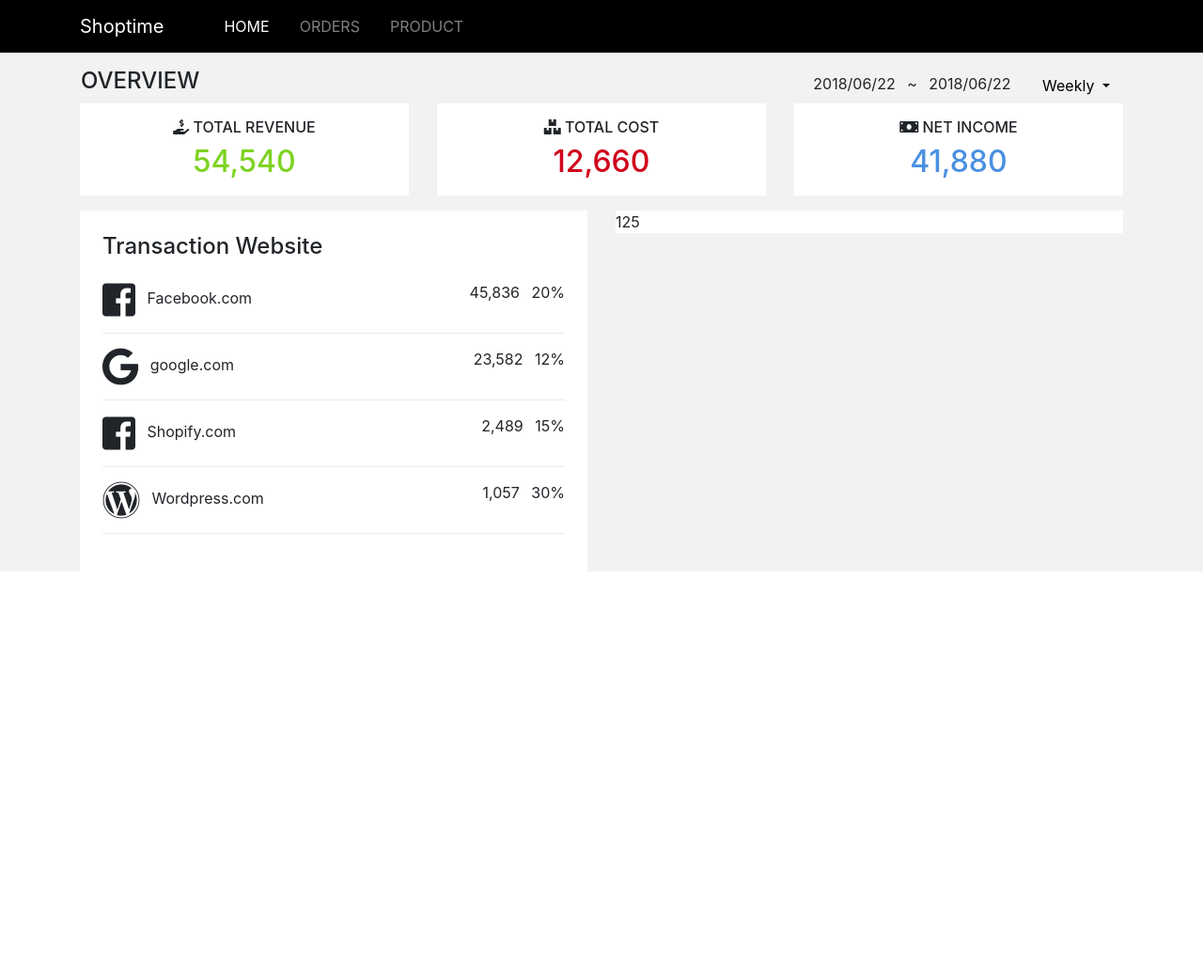
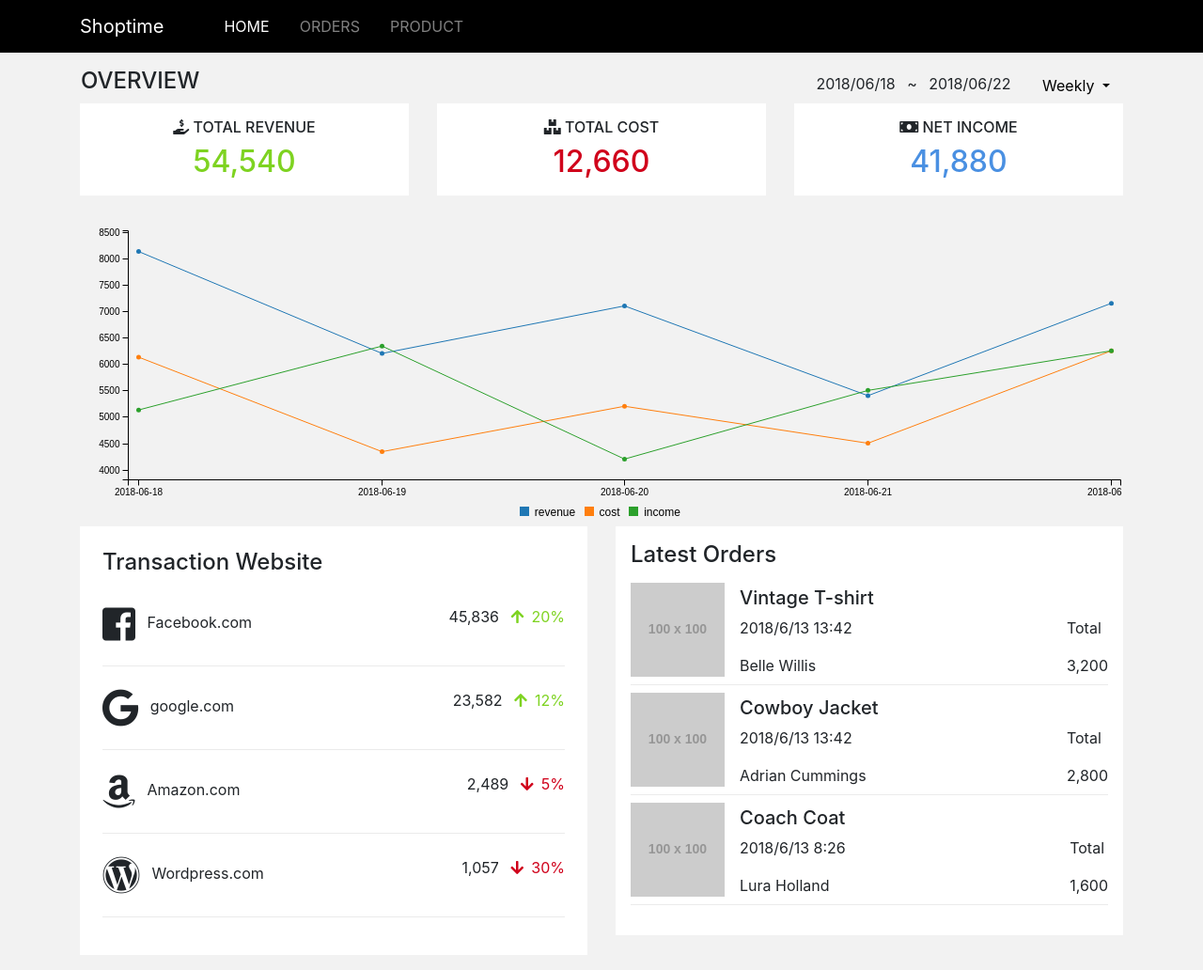
Before and after one commit to chengjiwang/admin-order, a plain HTML site: page index.html in a window 1280 px wide. Shown: the whole page at 94% size. Before the commit the page ends 800 px from the top, so only its background shows below. Drawn offline with nearby package versions, Linux system fonts and the light colour scheme; placeholder pictures from the web are drawn by us.

Commit message:
add orders & c3 chart & modify layout

```diff
--- a/index.html
+++ b/index.html
@@ -9,10 +9,9 @@
   <link rel="stylesheet" href="https://use.fontawesome.com/releases/v5.0.13/css/all.css" integrity="sha384-DNOHZ68U8hZfKXOrtjWvjxusGo9WQnrNx2sqG0tfsghAvtVlRW3tvkXWZh58N9jp"
     crossorigin="anonymous">
   <link rel="stylesheet" href="stylesheets/all.css">
+  <link rel="stylesheet" href="stylesheets/c3.min.css">
 </head>
-
-<body>
-  <div class="wrap">
+<body class="wrap">
   <nav class="navbar navbar-expand-lg navbar-dark header">
     <div class="container">
       <a class="navbar-brand mr-5" href="#">Shoptime</a>
@@ -41,7 +40,7 @@
     <div class="row justify-content-between">
       <h2 class="h4 pl-3">OVERVIEW</h2>
       <div class="pr-3">
-          <span class="mr-2">2018/06/22</span>
+        <span class="mr-2">2018/06/18</span>
         <span class="mr-2">
           &#126;
         </span>
@@ -57,8 +56,8 @@
         </span>
       </div>
     </div>
-      <ul class="row overview-item">
-        <li class="col-4 text-center">
+    <ul class="row list-unstyled">
+      <li class="col-12 col-md-4 text-center mb-3">
         <div class="item-bg p-3">
           <h3 class="h6">
             <i class="fas fa-hand-holding-usd"></i>
@@ -67,7 +66,7 @@
           <p class="mb-0 h2 revenue-color">54,540</p>
         </div>
       </li>
-        <li class="col-4 text-center">
+      <li class="col-12 col-md-4 text-center mb-3">
         <div class="item-bg p-3">
           <h3 class="h6">
             <i class="fas fa-boxes"></i>
@@ -76,7 +75,7 @@
           <p class="mb-0 h2 cost-color">12,660</p>
         </div>
       </li>
-        <li class="col-4 text-center">
+      <li class="col-12 col-md-4 text-center mb-3">
         <div class="item-bg p-3">
           <h3 class="h6">
             <i class="fas fa-money-bill"></i>
@@ -87,13 +86,17 @@
       </li>
     </ul>
   </section>
+  <div class="activity">
+    <div id="chart" class="mx-3">
+    </div>
+  </div>
   <section class="transaction container">
     <div class="row">
-        <div class="col-md-6 website">
+      <div class="col-12 col-md-6 website mb-3">
         <div class="item-bg p-4">
           <h2 class="h4">Transaction Website</h2>
-            <ul>
-              <li class="d-flex justify-content-between">
+          <ul class="list-unstyled">
+            <li class="d-flex justify-content-between py-4">
               <div>
                 <span class="mr-2">
                   <i class="fab fa-facebook-square icon-web"></i>
@@ -102,10 +105,10 @@
               </div>
               <div>
                 <span>45,836</span>
-                  <span class="ml-2">20%</span>
+                <span class="ml-2 plus-color"><i class="fas fa-arrow-up"></i><span class="ml-2">20%</span></span>
               </div>
             </li>
-              <li class="d-flex justify-content-between">
+            <li class="d-flex justify-content-between py-4">
               <div>
                 <span class="mr-2">
                   <i class="fab fa-google icon-web"></i>
@@ -114,22 +117,22 @@
               </div>
               <div>
                 <span>23,582</span>
-                  <span class="ml-2">12%</span>
+                <span class="ml-2 plus-color"><i class="fas fa-arrow-up"></i><span class="ml-2">12%</span></span>
               </div>
             </li>
-              <li class="d-flex justify-content-between">
+            <li class="d-flex justify-content-between py-4">
               <div>
                 <span class="mr-2">
-                    <i class="fab fa-facebook-square icon-web"></i>
+                  <i class="fab fa-amazon icon-web"></i>
                 </span>
-                  <span>Shopify.com</span>
+                <span>Amazon.com</span>
               </div>
               <div>
                 <span>2,489</span>
-                  <span class="ml-2">15%</span>
+                <span class="ml-2 minus-color"><i class="fas fa-arrow-down"></i><span class="ml-2">5%</span></span>
               </div>
             </li>
-              <li class="d-flex justify-content-between">
+            <li class="d-flex justify-content-between py-4">
               <div>
                 <span class="mr-2">
                   <i class="fab fa-wordpress icon-web"></i>
@@ -138,21 +141,61 @@
               </div>
               <div>
                 <span>1,057</span>
-                  <span class="ml-2">30%</span>
+                <span class="ml-2 minus-color"><i class="fas fa-arrow-down"></i><span class="ml-2">30%</span></span>
               </div>
             </li>
           </ul>
         </div>
       </div>
-        <div class="col-md-6 orders">
-          <div class="item-bg">125</div>
+      <div class="col-12 col-md-6 orders mb-3">
+        <div class="item-bg p-3">
+          <h3 class="h4">Latest Orders</h3>
+          <ul class="list-unstyled">
+            <li class="d-flex align-items-end py-2">
+              <img src="http://fakeimg.pl/100x100/ " alt="">
+              <div class="ml-3">
+                <h4 class="h5">Vintage T-shirt</h4>
+                <p>2018/6/13  13:42</p>
+                <p class="mb-0">Belle Willis</p>
+              </div>
+              <div class="ml-auto">
+                <p>Total</p>
+                <p class="mb-0">3,200</p>
+              </div>
+            </li>
+            <li class="d-flex align-items-end py-2">
+              <img src="http://fakeimg.pl/100x100/ " alt="">
+              <div class="ml-3">
+                <h4 class="h5">Cowboy Jacket</h4>
+                <p>2018/6/13  13:42</p>
+                <p class="mb-0">Adrian Cummings</p>
+              </div>
+              <div class="ml-auto">
+                <p>Total</p>
+                <p class="mb-0">2,800</p>
+              </div>
+            </li>
+            <li class="d-flex align-items-end py-2">
+              <img src="http://fakeimg.pl/100x100/ " alt="">
+              <div class="ml-3">
+                <h4 class="h5">Coach Coat</h4>
+                <p>2018/6/13  8:26</p>
+                <p class="mb-0">Lura Holland</p>
+              </div>
+              <div class="ml-auto">
+                <p>Total</p>
+                <p class="mb-0">1,600</p>
+              </div>
+            </li>
+          </ul>
+        </div>
       </div>
     </div>
   </section>
-
-  </div>
   <script src="javascripts/vendor.js"></script>
+  <script src="https://d3js.org/d3.v5.js"></script>
+  <script src="javascripts/c3.min.js"></script>
+  <script src="javascripts/index.js"></script>
 
 </body>
-
 </html>
--- /dev/null
+++ b/javascripts/index.js
@@ -0,0 +1,23 @@
+$(document).ready(function () {
+	var chart = c3.generate({
+		bindto: '#chart',
+		data: {
+			x: 'x',
+			//        xFormat: '%Y%m%d', // 'xFormat' can be used as custom format of 'x'
+			columns: [
+				['x', '2018-06-18', '2018-06-19', '2018-06-20', '2018-06-21', '2018-06-22'],
+				['revenue', 8130, 6200, 7100, 5400, 7150],
+				['cost', 6130, 4340, 5200, 4500, 6250],
+				['income', 5130, 6340, 4200, 5500, 6250]
+			]
+		},
+		axis: {
+			x: {
+				type: 'timeseries',
+				tick: {
+					format: '%Y-%m-%d'
+				}
+			}
+		}
+	});
+});
--- a/scss/helpers/_variables.scss
+++ b/scss/helpers/_variables.scss
@@ -5,3 +5,6 @@
 $revenue-color: #7ED321;
 $cost-color: #D0021B;
 $income-color: #4A90E2;
+
+$plus-color: #7ED321;
+$minus-color: #D0021B;
--- a/scss/pages/_index.scss
+++ b/scss/pages/_index.scss
@@ -13,6 +13,12 @@
 .income-color {
   color: $income-color;
 }
+.plus-color {
+  color: $plus-color;
+}
+.minus-color {
+  color: $minus-color;
+}
 
 .header {
   background-color: $admin-bg;
@@ -23,25 +29,20 @@
     outline: none;
     box-shadow: none;
   }
-  .overview-item {
-    padding-left: 0;
-    li {
-      list-style-type: none;
-    }
-  }
 }
 
 .transaction {
-  ul {
-    padding-left: 0;
-    li {
-      padding: 15px 0;
-      list-style-type: none;
-      border-bottom: 1px solid #EBEBEB;
-    }
+  li {
+    // padding: 15px 0;
+    border-bottom: 1px solid #EBEBEB;
   }
   .icon-web {
     vertical-align: middle;
     font-size: 40px;
   }
 }
+
+.activity {
+  max-width: 1140px;
+  margin: 0 auto;
+}
```
Also changed, not shown: javascripts/c3.min.js (added), scss/all.scss (line endings or trailing spaces), stylesheets/all.css, stylesheets/c3.min.css (added), 1 other file. Lines whose indentation alone changed are shown as unchanged.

■ **Prompt**
Nothing but a number, please: how many lines of the listing hold the word "pages"?

■ **Task output**
2